If you own or wish to purchase property with another person or group of people, there are two common types of land ownership that are possible. The one you, as a purchaser, choose has a significant impact upon your rights in relation to the property.
Tenancy in common means that there are two or more owners of a piece of land, each of whom owns some percentage of the land. For example, if there are two owners, then each may own 50% of the property, though the proportion need not be equal. Under this form of land ownership, each owner will maintain a separate ownership interest.
If it is not specified on the transfer document, ownership of real property is presumed to be tenancy in common, according to the Alberta Law of Property Act section 8.
Joint tenancy is the situation where there are two or more owners of a piece of land and each owner owns 100% of the property. Each owner has identical ownership interests in the property.
To maintain a joint tenancy, there must be four requirements between the owners. The transfer of property must occur under the same legal instrument, the interest of each joint tenant must be identical in nature and duration, each joint tenant must have undivided possession of the entire property, and the interest of each joint tenant must take effect at the same time.
The most significant difference between the forms of ownership is the right of survivorship. Under joint tenancy, when one owner dies, the other owner(s) assume the deceased’s share so that each living owner owns 100% of the property.
Under tenancy in common there is no right of survivorship, meaning that when an owner dies, their interest in the property forms part of their estate to be divided in their will.

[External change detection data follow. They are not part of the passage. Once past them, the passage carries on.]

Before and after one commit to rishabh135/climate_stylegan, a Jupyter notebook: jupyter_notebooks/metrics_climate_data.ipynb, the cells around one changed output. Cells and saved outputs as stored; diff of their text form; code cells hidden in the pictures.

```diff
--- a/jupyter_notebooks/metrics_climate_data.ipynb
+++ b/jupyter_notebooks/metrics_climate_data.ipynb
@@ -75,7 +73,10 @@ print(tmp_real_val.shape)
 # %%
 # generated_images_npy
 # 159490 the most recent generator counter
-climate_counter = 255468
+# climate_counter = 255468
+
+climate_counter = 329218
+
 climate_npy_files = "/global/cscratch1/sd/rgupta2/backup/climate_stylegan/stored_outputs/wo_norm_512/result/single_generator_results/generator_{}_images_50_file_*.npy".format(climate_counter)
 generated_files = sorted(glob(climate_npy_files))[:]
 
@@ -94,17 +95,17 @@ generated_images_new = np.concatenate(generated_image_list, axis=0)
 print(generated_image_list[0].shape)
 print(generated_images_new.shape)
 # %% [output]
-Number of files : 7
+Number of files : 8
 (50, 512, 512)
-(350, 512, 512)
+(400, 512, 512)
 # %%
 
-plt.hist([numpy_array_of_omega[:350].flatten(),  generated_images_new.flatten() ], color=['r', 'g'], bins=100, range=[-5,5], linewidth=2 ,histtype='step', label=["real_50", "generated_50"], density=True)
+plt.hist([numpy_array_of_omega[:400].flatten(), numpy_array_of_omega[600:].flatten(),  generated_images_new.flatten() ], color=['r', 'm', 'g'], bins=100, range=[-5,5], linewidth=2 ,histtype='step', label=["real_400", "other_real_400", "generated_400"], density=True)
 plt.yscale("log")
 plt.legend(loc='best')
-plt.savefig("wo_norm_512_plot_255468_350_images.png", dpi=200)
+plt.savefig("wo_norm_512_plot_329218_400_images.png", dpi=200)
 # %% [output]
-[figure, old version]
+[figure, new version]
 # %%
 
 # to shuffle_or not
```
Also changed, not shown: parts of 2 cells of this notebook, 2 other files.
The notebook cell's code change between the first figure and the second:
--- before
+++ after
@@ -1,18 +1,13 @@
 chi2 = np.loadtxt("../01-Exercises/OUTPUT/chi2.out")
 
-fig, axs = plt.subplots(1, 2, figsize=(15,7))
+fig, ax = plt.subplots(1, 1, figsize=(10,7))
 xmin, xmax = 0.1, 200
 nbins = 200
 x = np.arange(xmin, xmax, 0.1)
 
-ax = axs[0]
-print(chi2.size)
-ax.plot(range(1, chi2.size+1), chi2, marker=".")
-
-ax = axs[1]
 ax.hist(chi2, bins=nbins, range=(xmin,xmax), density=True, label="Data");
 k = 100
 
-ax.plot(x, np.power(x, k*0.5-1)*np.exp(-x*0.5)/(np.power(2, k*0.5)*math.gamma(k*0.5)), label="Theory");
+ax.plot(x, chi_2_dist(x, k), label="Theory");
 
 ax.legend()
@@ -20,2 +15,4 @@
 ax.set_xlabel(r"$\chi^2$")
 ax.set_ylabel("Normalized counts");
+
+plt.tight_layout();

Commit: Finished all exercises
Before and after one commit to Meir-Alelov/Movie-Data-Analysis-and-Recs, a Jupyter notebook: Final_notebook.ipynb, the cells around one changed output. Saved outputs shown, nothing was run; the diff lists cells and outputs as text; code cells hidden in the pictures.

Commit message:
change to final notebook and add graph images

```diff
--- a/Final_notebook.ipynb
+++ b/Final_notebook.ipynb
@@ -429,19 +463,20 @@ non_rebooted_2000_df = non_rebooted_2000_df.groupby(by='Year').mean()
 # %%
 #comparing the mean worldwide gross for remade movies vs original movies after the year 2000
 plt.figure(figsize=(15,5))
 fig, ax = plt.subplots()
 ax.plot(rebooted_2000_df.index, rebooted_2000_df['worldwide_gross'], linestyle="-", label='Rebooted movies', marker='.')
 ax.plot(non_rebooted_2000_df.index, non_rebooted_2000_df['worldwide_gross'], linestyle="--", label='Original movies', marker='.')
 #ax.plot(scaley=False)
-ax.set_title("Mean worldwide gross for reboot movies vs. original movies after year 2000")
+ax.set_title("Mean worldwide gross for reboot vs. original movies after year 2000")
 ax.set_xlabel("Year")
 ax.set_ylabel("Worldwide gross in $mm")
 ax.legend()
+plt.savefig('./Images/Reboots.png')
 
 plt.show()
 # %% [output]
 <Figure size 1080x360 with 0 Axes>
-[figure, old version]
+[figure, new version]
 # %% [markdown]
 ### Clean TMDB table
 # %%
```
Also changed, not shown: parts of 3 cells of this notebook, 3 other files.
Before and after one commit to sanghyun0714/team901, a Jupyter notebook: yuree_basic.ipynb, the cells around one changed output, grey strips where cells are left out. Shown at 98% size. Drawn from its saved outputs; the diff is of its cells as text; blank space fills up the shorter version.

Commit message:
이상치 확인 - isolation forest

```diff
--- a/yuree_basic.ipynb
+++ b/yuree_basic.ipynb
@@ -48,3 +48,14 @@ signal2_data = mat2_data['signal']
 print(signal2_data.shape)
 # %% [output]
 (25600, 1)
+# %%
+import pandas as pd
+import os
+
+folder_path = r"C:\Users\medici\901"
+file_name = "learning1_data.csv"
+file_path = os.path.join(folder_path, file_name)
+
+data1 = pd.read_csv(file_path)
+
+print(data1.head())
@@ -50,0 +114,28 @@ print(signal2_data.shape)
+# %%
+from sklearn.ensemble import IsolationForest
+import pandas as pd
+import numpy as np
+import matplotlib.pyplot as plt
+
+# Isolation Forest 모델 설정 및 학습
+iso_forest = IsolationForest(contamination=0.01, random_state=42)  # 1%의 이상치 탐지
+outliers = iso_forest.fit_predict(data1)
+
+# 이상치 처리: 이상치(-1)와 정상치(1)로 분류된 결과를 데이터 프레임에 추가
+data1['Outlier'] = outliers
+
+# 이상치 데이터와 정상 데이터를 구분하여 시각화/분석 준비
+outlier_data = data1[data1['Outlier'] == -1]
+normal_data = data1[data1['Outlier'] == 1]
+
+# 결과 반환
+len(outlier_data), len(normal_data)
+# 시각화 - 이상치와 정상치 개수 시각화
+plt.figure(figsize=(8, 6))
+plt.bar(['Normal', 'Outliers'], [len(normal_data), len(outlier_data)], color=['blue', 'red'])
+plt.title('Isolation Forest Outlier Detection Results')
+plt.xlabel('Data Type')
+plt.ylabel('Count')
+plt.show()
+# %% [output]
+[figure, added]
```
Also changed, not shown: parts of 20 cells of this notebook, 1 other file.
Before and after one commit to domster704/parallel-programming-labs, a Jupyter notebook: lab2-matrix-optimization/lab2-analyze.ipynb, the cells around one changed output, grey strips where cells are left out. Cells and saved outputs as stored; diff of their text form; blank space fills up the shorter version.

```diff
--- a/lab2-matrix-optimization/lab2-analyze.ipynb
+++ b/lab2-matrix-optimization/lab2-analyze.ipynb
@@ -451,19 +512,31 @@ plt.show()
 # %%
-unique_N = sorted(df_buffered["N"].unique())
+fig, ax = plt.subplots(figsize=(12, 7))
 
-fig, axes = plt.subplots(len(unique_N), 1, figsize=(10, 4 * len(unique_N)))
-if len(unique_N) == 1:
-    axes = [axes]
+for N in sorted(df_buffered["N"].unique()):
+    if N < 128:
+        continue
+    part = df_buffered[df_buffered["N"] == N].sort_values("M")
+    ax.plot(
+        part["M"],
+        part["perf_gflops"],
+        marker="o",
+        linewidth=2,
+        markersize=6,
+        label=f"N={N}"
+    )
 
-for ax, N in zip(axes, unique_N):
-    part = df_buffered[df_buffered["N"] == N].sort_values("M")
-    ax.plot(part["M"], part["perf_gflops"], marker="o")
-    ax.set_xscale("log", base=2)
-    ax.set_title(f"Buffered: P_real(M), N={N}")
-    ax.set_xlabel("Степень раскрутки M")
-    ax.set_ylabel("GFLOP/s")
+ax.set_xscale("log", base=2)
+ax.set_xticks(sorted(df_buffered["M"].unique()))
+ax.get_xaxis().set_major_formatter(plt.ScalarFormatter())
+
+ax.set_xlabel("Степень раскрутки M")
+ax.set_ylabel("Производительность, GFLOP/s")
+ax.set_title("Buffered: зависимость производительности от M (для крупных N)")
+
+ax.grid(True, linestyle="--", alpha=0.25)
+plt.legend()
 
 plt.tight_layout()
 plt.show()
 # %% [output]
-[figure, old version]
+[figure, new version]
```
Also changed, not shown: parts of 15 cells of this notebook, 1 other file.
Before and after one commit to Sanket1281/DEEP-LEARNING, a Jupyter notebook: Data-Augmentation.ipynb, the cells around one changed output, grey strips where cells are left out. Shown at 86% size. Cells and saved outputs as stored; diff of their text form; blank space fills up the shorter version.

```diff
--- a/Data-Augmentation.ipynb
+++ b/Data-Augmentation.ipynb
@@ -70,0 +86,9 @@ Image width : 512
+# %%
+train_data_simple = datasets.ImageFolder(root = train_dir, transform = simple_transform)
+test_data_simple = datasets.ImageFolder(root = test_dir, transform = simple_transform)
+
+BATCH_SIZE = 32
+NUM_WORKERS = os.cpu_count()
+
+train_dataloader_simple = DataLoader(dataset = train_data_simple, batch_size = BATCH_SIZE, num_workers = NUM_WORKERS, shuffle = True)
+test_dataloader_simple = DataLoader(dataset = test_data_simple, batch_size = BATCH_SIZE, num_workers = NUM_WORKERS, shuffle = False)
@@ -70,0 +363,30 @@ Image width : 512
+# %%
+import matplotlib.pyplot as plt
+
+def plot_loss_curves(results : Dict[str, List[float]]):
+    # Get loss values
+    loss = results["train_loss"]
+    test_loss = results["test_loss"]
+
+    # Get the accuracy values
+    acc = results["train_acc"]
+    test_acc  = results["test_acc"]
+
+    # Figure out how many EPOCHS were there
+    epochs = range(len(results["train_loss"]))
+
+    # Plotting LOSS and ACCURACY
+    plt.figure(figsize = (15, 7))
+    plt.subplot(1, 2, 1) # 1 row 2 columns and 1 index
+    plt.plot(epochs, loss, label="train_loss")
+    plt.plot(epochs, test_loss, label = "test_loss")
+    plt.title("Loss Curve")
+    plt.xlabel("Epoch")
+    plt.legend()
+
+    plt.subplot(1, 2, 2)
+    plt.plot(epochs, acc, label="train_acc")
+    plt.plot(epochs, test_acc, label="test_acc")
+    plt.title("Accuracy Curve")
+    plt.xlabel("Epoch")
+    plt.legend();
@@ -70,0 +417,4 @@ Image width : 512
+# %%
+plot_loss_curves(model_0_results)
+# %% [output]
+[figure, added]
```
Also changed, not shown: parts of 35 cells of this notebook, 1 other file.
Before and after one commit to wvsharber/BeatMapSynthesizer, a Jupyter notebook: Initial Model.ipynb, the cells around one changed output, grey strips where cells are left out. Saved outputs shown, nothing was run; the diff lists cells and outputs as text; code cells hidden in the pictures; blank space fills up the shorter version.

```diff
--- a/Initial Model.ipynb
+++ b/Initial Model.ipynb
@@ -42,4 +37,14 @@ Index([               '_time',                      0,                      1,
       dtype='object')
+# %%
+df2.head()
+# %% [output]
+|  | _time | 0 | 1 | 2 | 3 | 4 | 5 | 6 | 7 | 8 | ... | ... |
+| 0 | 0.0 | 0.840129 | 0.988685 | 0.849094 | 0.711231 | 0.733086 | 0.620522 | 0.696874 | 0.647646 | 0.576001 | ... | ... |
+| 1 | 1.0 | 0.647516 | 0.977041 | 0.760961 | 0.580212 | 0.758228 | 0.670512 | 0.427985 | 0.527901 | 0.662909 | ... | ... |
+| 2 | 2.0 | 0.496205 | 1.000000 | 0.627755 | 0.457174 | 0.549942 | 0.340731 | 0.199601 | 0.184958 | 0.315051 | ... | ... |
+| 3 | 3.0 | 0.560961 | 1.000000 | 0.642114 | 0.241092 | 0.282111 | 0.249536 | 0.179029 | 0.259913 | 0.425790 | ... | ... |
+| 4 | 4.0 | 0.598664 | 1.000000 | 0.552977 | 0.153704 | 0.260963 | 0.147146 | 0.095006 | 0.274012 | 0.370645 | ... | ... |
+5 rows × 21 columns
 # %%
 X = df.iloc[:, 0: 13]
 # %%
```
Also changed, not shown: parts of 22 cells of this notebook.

Surviving owners do not automatically gain the interest of the deceased upon the passing of that tenant in common.